- **What the task requires**
Please restate the data below word for word, omitting all images.

==================================================

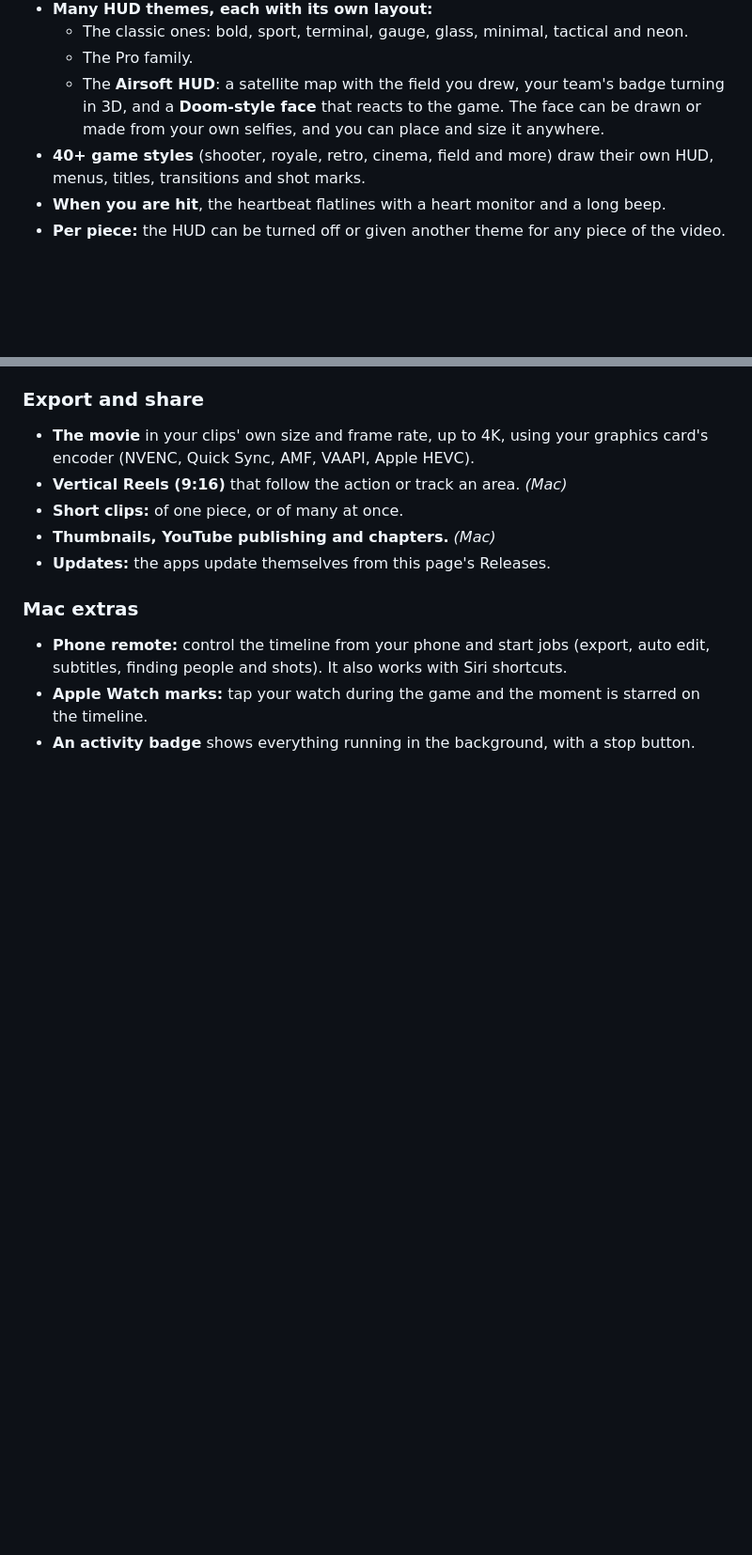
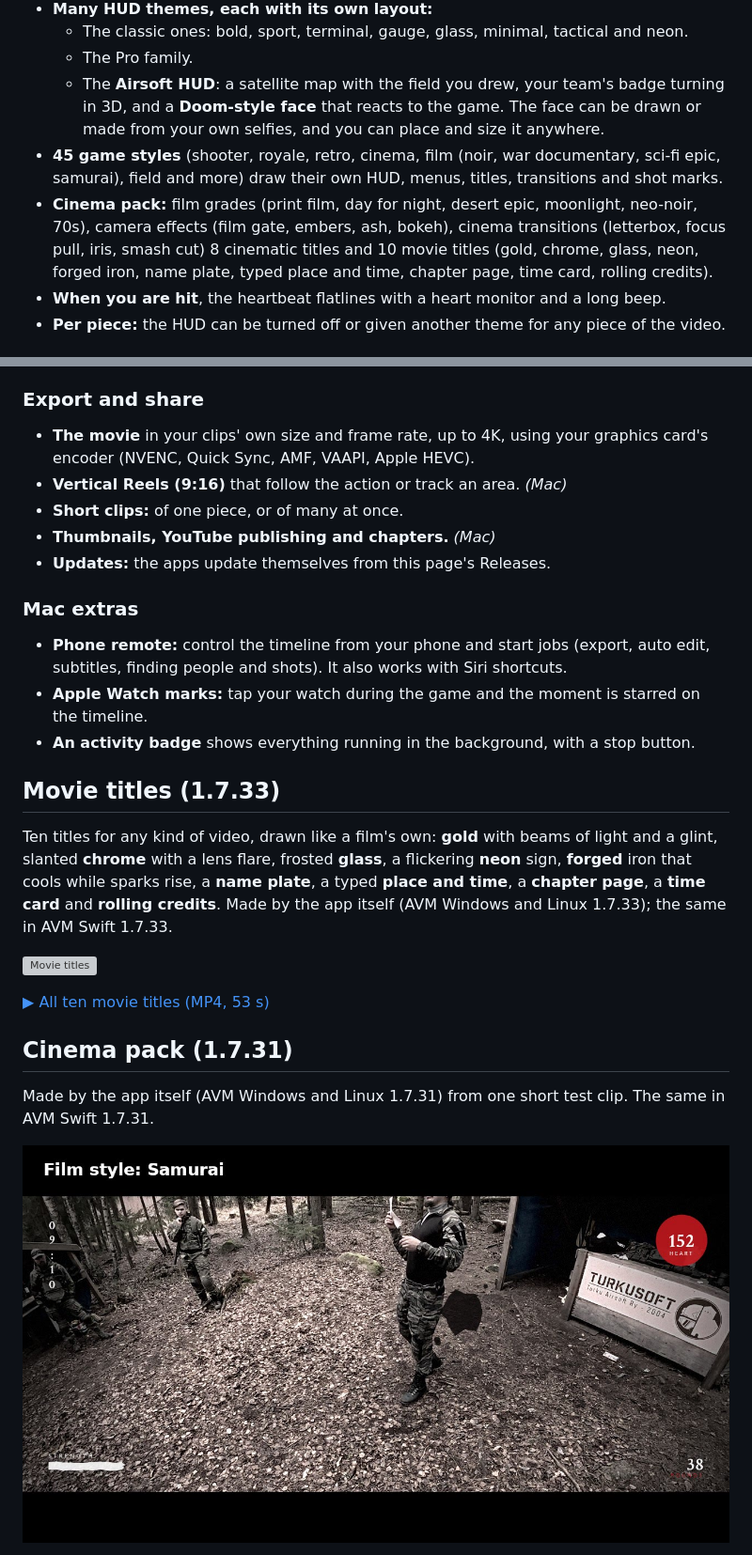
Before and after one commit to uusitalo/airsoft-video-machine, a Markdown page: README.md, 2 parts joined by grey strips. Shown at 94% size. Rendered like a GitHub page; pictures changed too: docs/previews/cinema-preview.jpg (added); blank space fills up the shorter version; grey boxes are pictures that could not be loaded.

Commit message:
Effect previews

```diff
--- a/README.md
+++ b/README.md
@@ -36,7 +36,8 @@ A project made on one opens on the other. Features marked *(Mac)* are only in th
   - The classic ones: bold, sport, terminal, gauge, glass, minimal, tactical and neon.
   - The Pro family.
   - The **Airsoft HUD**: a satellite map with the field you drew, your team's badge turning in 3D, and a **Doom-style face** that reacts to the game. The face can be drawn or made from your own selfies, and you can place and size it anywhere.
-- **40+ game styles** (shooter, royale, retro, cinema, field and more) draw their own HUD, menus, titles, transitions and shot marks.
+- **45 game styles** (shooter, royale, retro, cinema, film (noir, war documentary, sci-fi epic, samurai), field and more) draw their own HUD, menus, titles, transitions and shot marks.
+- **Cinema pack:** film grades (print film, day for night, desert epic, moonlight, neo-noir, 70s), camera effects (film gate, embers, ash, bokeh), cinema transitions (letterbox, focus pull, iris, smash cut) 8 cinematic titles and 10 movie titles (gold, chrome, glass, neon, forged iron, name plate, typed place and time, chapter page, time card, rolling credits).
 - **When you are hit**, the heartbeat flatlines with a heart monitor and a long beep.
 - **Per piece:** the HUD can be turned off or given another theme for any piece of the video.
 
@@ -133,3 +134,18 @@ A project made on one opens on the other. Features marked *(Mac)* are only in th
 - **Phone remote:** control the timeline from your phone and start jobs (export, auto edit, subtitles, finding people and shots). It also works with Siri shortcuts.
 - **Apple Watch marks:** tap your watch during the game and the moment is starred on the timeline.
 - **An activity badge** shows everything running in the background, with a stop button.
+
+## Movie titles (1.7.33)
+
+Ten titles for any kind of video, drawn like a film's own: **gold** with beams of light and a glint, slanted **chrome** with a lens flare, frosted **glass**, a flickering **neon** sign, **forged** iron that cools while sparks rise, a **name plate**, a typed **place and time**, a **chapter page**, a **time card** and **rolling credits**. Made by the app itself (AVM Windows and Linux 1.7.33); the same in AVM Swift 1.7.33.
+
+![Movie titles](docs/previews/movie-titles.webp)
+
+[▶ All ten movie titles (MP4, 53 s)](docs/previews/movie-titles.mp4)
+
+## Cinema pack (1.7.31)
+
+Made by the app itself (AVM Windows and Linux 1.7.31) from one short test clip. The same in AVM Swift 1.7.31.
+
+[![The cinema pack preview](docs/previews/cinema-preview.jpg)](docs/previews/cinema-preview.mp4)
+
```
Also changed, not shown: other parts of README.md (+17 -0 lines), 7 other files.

==================================================

- **Response to the exercise**
Before and after one commit to uusitalo/airsoft-video-machine, a Markdown page: README.md, 2 parts joined by grey strips. Shown at 94% size. Rendered like a GitHub page; pictures changed too: docs/previews/cinema-preview.jpg (added); blank space fills up the shorter version; grey boxes are pictures that could not be loaded.

Commit message:
Effect previews

```diff
--- a/README.md
+++ b/README.md
@@ -36,7 +36,8 @@ A project made on one opens on the other. Features marked *(Mac)* are only in th
   - The classic ones: bold, sport, terminal, gauge, glass, minimal, tactical and neon.
   - The Pro family.
   - The **Airsoft HUD**: a satellite map with the field you drew, your team's badge turning in 3D, and a **Doom-style face** that reacts to the game. The face can be drawn or made from your own selfies, and you can place and size it anywhere.
-- **40+ game styles** (shooter, royale, retro, cinema, field and more) draw their own HUD, menus, titles, transitions and shot marks.
+- **45 game styles** (shooter, royale, retro, cinema, film (noir, war documentary, sci-fi epic, samurai), field and more) draw their own HUD, menus, titles, transitions and shot marks.
+- **Cinema pack:** film grades (print film, day for night, desert epic, moonlight, neo-noir, 70s), camera effects (film gate, embers, ash, bokeh), cinema transitions (letterbox, focus pull, iris, smash cut) 8 cinematic titles and 10 movie titles (gold, chrome, glass, neon, forged iron, name plate, typed place and time, chapter page, time card, rolling credits).
 - **When you are hit**, the heartbeat flatlines with a heart monitor and a long beep.
 - **Per piece:** the HUD can be turned off or given another theme for any piece of the video.
 
@@ -133,3 +134,18 @@ A project made on one opens on the other. Features marked *(Mac)* are only in th
 - **Phone remote:** control the timeline from your phone and start jobs (export, auto edit, subtitles, finding people and shots). It also works with Siri shortcuts.
 - **Apple Watch marks:** tap your watch during the game and the moment is starred on the timeline.
 - **An activity badge** shows everything running in the background, with a stop button.
+
+## Movie titles (1.7.33)
+
+Ten titles for any kind of video, drawn like a film's own: **gold** with beams of light and a glint, slanted **chrome** with a lens flare, frosted **glass**, a flickering **neon** sign, **forged** iron that cools while sparks rise, a **name plate**, a typed **place and time**, a **chapter page**, a **time card** and **rolling credits**. Made by the app itself (AVM Windows and Linux 1.7.33); the same in AVM Swift 1.7.33.
+
+![Movie titles](docs/previews/movie-titles.webp)
+
+[▶ All ten movie titles (MP4, 53 s)](docs/previews/movie-titles.mp4)
+
+## Cinema pack (1.7.31)
+
+Made by the app itself (AVM Windows and Linux 1.7.31) from one short test clip. The same in AVM Swift 1.7.31.
+
+[![The cinema pack preview](docs/previews/cinema-preview.jpg)](docs/previews/cinema-preview.mp4)
+
```
Also changed, not shown: other parts of README.md (+17 -0 lines), 7 other files.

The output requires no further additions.